PC cleared of assault in Truro feared for his career
By Truro People | Thursday, January 27, 2011, 09:00
AN ASSAULT case against a long-serving police officer was thrown out of court after the judge agreed his accuser’s claims could not be trusted.
The two-day trial of PC Richard Mantle was abandoned after a few hours when District Judge Paul Farmer said the evidence of alleged victim Laura Jane Hodges and her friends, Sophie Louise Green, Sammie-Jo Green and Travis Hughes, had been “tenuous, inconsistent and selective”.
In the private prosecution brought by Miss Hodges at Bodmin Magistrates’ Court, he agreed with PC Mantle’s solicitor, Jeremy Leaning, who submitted that there was “no case to answer” over the incident, which followed her arrest in Calenick Street, Truro, in the early hours of February 9 last year.

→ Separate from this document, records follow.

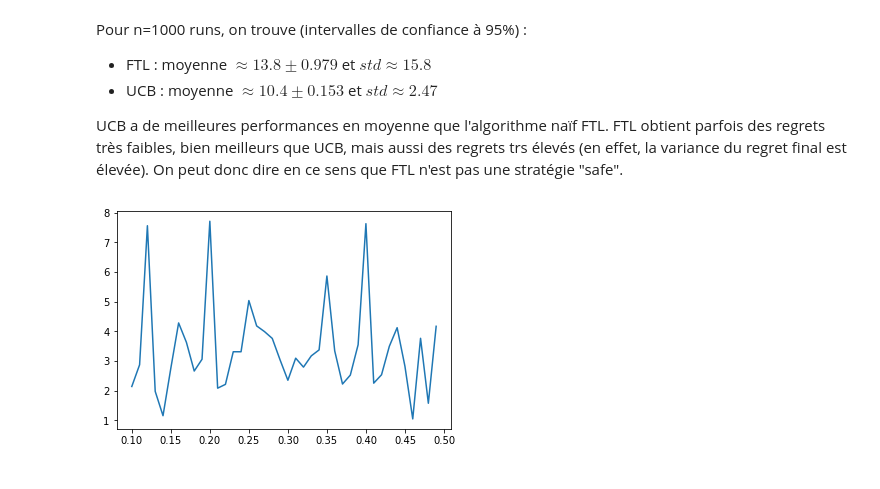
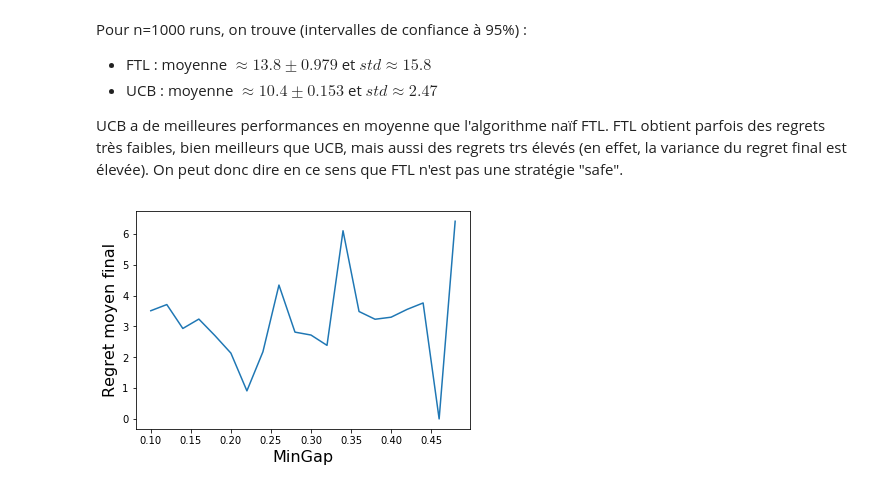
Before and after one commit to lgerrets/TP1-stochastic-multi-armed, a Jupyter notebook: TP1_Bandit_Gerretsen_Mitjans.ipynb, the cells around one changed output. Saved outputs shown, nothing was run; the diff lists cells and outputs as text; code cells hidden in the pictures.

Commit message:
2.6
+Tracé de regrets de FTL et UCB-alpha
+2 fonctions dans le script xps pour plot

```diff
--- a/TP1_Bandit_Gerretsen_Mitjans.ipynb
+++ b/TP1_Bandit_Gerretsen_Mitjans.ipynb
@@ -101,27 +101,29 @@ UCB a de meilleures performances en moyenne que l'algorithme naïf FTL. FTL obti
 # %%
 # 1. Create a bandit environment
 nbArms=3
 
-minGaps = np.arange(0.1,0.5,0.01)
+minGaps = np.arange(0.1,0.5,0.02)
 ms = np.zeros((len(minGaps),1))
 for i,minGap in enumerate(minGaps):
     bandit = env.StochasticBandit(nbArms)
     bandit.createBernoulliArms(0.1) # Using a minimal gap of 0.1
 
     #2. Create a bandit algorithm
     learner = alg.FTL(nbArms)
     #learner = alg.UCB(nbArms)
 
     #3. Run an experiment and collects data
     timeHorizon = 50
     arms,rewards,regrets,cumulativeregrets = xps.OneBanditOneLearnerOneRun(bandit, learner, timeHorizon)
 
     # 4. Generate a name and plot the data
-    n = 150
+    n = 50
     all_cumulativeregrets = xps.OneBanditOneLearnerNRuns(bandit, learner, timeHorizon, n)
 
     ms[i] = np.mean(all_cumulativeregrets[timeHorizon-1,:])
 plt.plot(minGaps,ms)
+plt.xlabel("MinGap",fontsize=16)
+plt.ylabel("Regret moyen final",fontsize=16)
 plt.show()
 # %% [output]
-[figure, old version]
+[figure, new version]
```
Also changed, not shown: parts of 8 cells of this notebook, 2 other files.
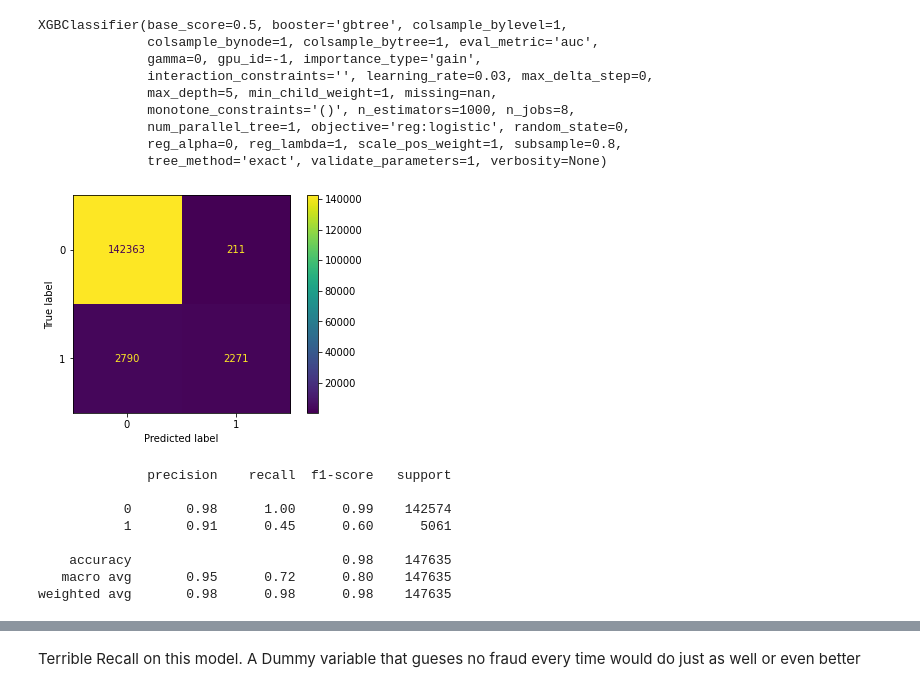
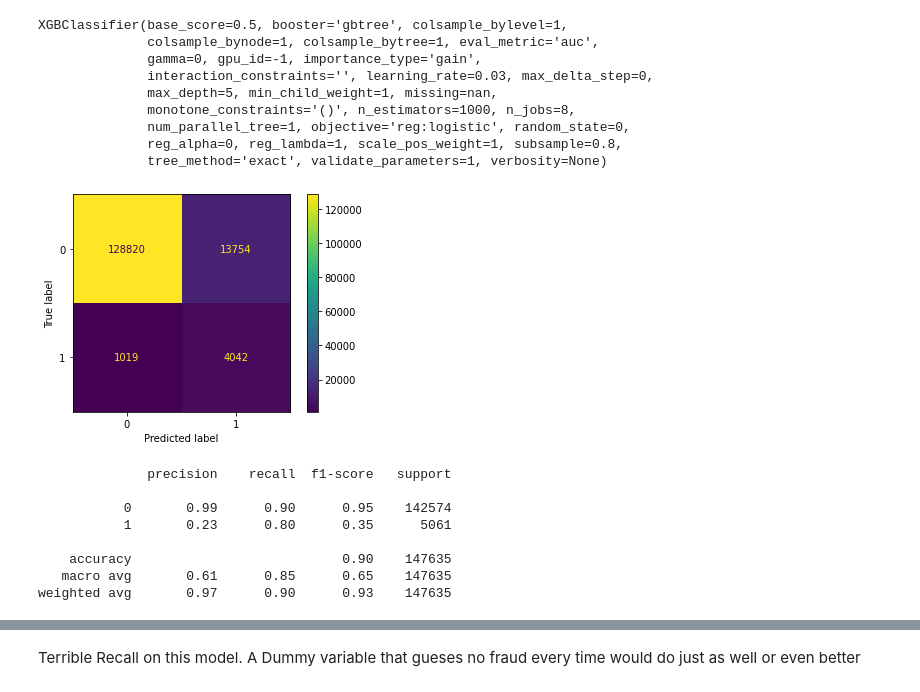
Before and after one commit to JoshSpangler96/IEEE-CIS-Fraud-Detection, a Jupyter notebook: IEEE_Fraud_Detection.ipynb, the cells around one changed output, grey strips where cells are left out. Drawn from its saved outputs; the diff is of its cells as text; code cells hidden in the pictures.

```diff
--- a/IEEE_Fraud_Detection.ipynb
+++ b/IEEE_Fraud_Detection.ipynb
@@ -269,10 +259,10 @@ cat_col = dtypes[]
 # %%
-for i in range(len(train_cat_cols)):
-    if train_cat_cols[i] in train.columns:
+for i in range(len(cat_col)):
+    if cat_col[i] in train.columns:
         le = LabelEncoder()
-        le.fit(list(train[train_cat_cols[i]].astype(str).values) + list(test[test_cat_cols[i]].astype(str).values))
-        train[train_cat_cols[i]] = le.transform(list(train[train_cat_cols[i]].astype(str).values))
-        test[test_cat_cols[i]] = le.transform(list(test[test_cat_cols[i]].astype(str).values))
+        le.fit(list(train[cat_col[i]].astype(str).values) + list(test[cat_col[i]].astype(str).values))
+        train[cat_col[i]] = le.transform(list(train[cat_col[i]].astype(str).values))
+        test[cat_col[i]] = le.transform(list(test[cat_col[i]].astype(str).values))
 # %%
 # set up X train and y train
 X = train.sort_values('TransactionDT').drop(['isFraud', 'TransactionDT', 'TransactionID', 'Date'], axis=1)
@@ -294,0 +282,3 @@ train = reduce_mem_usage2(train)
+# %%
+# reduce the memory usage
+X = reduce_mem_usage2(X)
@@ -294,0 +293,5 @@ train = reduce_mem_usage2(train)
+# %%
+from imblearn.over_sampling import RandomOverSampler
+
+ran=RandomOverSampler()
+X_train_ran,y_train_ran= ran.fit_resample(X_train,y_train)
@@ -320,7 +314,7 @@ xgb_clf = xgb.XGBClassifier(
     objective='reg:logistic',
     eval_metric='auc',
 )
-xgb_clf.fit(X_train, y_train)
+xgb_clf.fit(X_train_ran, y_train_ran)
 # %% [output]
 XGBClassifier(base_score=0.5, booster='gbtree', colsample_bylevel=1,
               colsample_bynode=1, colsample_bytree=1, eval_metric='auc',
@@ -334,23 +328,23 @@ XGBClassifier(base_score=0.5, booster='gbtree', colsample_bylevel=1,
 # %%
 y_pred = xgb_clf.predict(X_test)
 cm = confusion_matrix(y_test, y_pred)
-disp = ConfusionMatrixDisplay(confusion_matrix=cm, display_labels=cb_clf.classes_)
+disp = ConfusionMatrixDisplay(confusion_matrix=cm, display_labels=xgb_clf.classes_)
 disp.plot()
 plt.show()
 target_names = y.unique().tolist()
 for i in range(len(target_names)):
     target_names[i] = str(target_names[i])
 print(classification_report(y_test, y_pred, target_names=target_names))
 # %% [output]
-[figure, old version]
+[figure, new version]
               precision    recall  f1-score   support
 
-           0       0.98      1.00      0.99    142574
-           1       0.91      0.45      0.60      5061
+           0       0.99      0.90      0.95    142574
+           1       0.23      0.80      0.35      5061
 
-    accuracy                           0.98    147635
-   macro avg       0.95      0.72      0.80    147635
-weighted avg       0.98      0.98      0.98    147635
+    accuracy                           0.90    147635
+   macro avg       0.61      0.85      0.65    147635
+weighted avg       0.97      0.90      0.93    147635
 # %%
 buildROC(y_test, y_pred)
 # %% [output]
```
Also changed, not shown: parts of 29 cells of this notebook.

After solicitor Terry Eastwood set out the prosecution case, including the four witnesses giving personal accounts, Mr Leaning said it was “inconsistent, contrary, contradictory and inherently weak”. The judge also pointed out that Miss Hodges’ claims changed between her initial police interview and the trial and awarded costs from court funds to PC Mantle, 43, of Melville Road, Threemilestone, and the witnesses.
Miss Hodges, of Malabar Road, Truro, had alleged PC Mantle put his hand around her throat and pinned her down in the back of her friend’s car. She said she bit him as she was unable to breathe.
There was no dispute that Miss Hodges’ arrest had been lawful. She was charged and convicted of a public order offence but acquitted of assaulting PC Mantle.
Mr Leaning said PC Mantle was trying to calm the situation after Miss Hodges shouted and swore in the street and clearly resisted arrest, meaning he was entitled to use force. PC Mantle suffered two bite wounds to his arm which it “would not have been humanly possible to inflict” with his hands around her neck. She was restrained across her collarbone, said Mr Leaning, and showed no visible neck injury, despite claiming she had been held for two minutes.
Mr Farmer, dismissing the case, said the witnesses all had “somewhat differing views of what occurred”. Miss Hodges and Mr Hughes had been drinking and he had to be pepper-sprayed during his intervention in the incident.
Mr Farmer added that there were some “surprising differences” between what she had said at interview and what she told the court.
Referring to CCTV footage of the incident, Mr Farmer said: “It was quite clear she (Hodges) had a lot to say for herself.”